In China, Venezuela Default Talk Is Front-Page Newsby and
People’s Daily article makes case for maintaining aid
Barclays, Exotix doubt China will increase financial backing
Whether crisis-ridden Venezuela will default is a question increasingly on the minds of bond traders. It’s now also one that is getting front-page treatment from China, one of the Latin American country’s biggest financial backers.
On June 11, the People’s Daily -- the mouthpiece paper of China’s Communist Party -- published an article in its overseas edition with the headline “Will Venezuela Default?” After considering its willingness and ability to pay, the author concludes the answer is no and chalks up all the talk about default to media speculation. The article also makes the case for China, whose $3.2 trillion of foreign reserves are the world’s largest, to maintain its support to Venezuela.
“From a long-term perspective, it makes emotional and rational sense for the Chinese side to provide aid within our capacity for partners stuck in economic difficulty like Venezuela,” the article said.
Yet despite its apparent willingness to back Venezuela, Barclays Plc and Exotix Partners LLP are part of a growing group of market watchers that are skeptical that China is truly prepared to increase financing. Over the past decade, China has lent Venezuela about $50 billion, much of it intended to be repaid with oil supplies. But with Venezuela’s economy in tatters and political tensions rising, the country is struggling mightily to stay current on its debt.
“China does not seem willing to increase exposure to Venezuela in the current conditions of political and economic uncertainty,” said Alejandro Arreaza, an analyst at Barclays. “I’d be very surprised if they increase the debt.”
He estimates Venezuela owes about $20 billion to China.
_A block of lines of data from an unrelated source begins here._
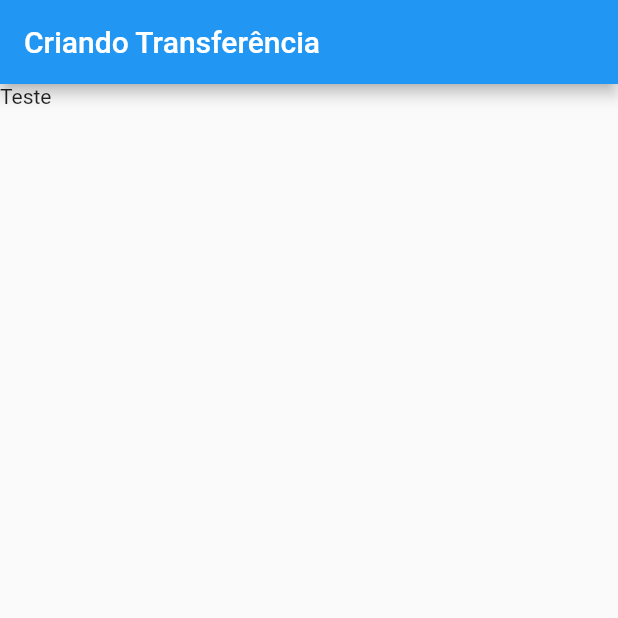
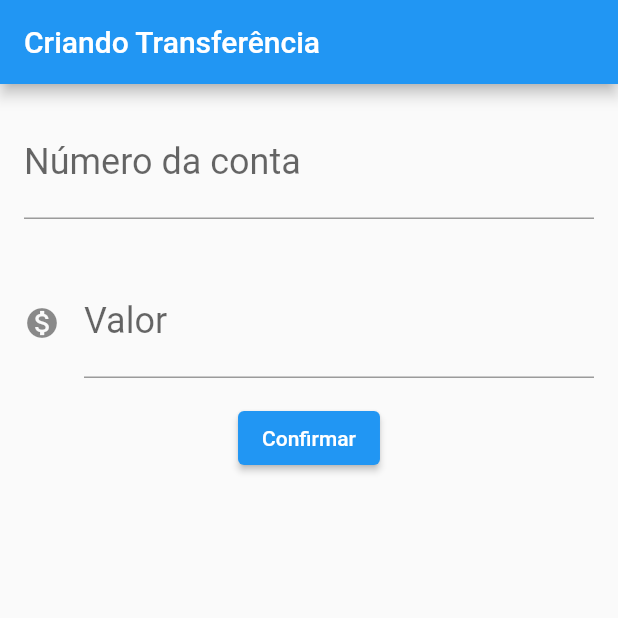
Before and after one commit to CaioLuppo/ByteBank, a Flutter app: the screen it shows after launch, on a phone screen of 412 x 824 dp, the top half of it. Run offline on Flutter 3.47's test engine with Material 2 defaults, Android fonts, the phone set to English and light mode, and no system bars.

Commit message:
Adicionando inputs e botão (ainda não funcional)

```diff
--- a/lib/main.dart
+++ b/lib/main.dart
@@ -20,7 +20,41 @@ class FormularioTransferencias extends StatelessWidget {
   Widget build(BuildContext context) {
     return Scaffold(
       appBar: AppBar(title: Text("Criando Transferência"),),
-        body: Text("Teste")
+        body: Column(
+          children: [
+            Padding(
+              padding: const EdgeInsets.all(16.0),  // define a distância dos elementos
+              child: TextField(
+                style: TextStyle(
+                  fontSize: 24.0,  // Padrão é na base 8 (8, 16, 24)
+                ),
+                decoration: InputDecoration(
+                  labelText: "Número da conta",
+                  hintText: "0000",
+                ),
+                keyboardType: TextInputType.number,
+              ),
+            ),
+            Padding(
+              padding: const EdgeInsets.all(16.0),  // define a distância dos elementos
+              child: TextField(
+                style: TextStyle(
+                  fontSize: 24.0,  // Padrão é na base 8 (8, 16, 24)
+                ),
+                decoration: InputDecoration(
+                  icon: Icon(Icons.monetization_on),
+                  labelText: "Valor",
+                  hintText: "0.00",
+                ),
+                keyboardType: TextInputType.number,
+              ),
+            ),
+            ElevatedButton(
+              onPressed: () {  },
+              child: Text("Confirmar"),
+            ),
+          ],
+        )
     );
   }
 }
```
China’s Foreign Ministry didn’t reply to a Bloomberg request for comment on the People’s Daily article and the country’s financial commitment to Venezuela.
Last month, China Foreign Ministry spokesman Hong Lei said the country agreed to explore ways to make the financing cooperation with Venezuela “more flexible” as oil prices plunge. On Wednesday, the Foreign Ministry said the two countries have enjoyed "real benefits" from cooperation.
Back when China’s appetite for oil and commodities seemed endless, the Asian nation bolstered its influence in Latin America through funding deals with a number of countries. Venezuela sits on the world’s biggest oil reserves.
Venezuela didn’t reply to a request for comment on financing from China. Vice President for Economic Policy Miguel Perez Abad had said in a May interview that China wants to keep supporting Venezuela, and a renewal of a $5 billion loan was likely to be completed in about 60 days.
The International Monetary Fund predicts Venezuela’s economy will shrink 8 percent in 2016, while its inflation rate will reach about 480 percent. The country depends on oil for 95 percent of its export revenue.
And with Venezuelans fed up with worsening shortages of everything from basic medicine to toilet paper, a push to oust President Nicolas Maduro is gaining traction and threatening to heighten political infighting.
Not surprisingly, Venezuela’s debt is the most expensive to insure against non-payment in the world, based on credit-default swaps.
“Even if China is less willing to provide money, I think publicly they will still try to send supportive messages,” said Stuart Culverhouse, an analyst at London-based Exotix. “Venezuela sees China as very important, and as a key source of financing, and I think the reverse is perhaps not so true as it was. The perception is that China’s willingness to continue providing financing is becoming more limited, or tested.”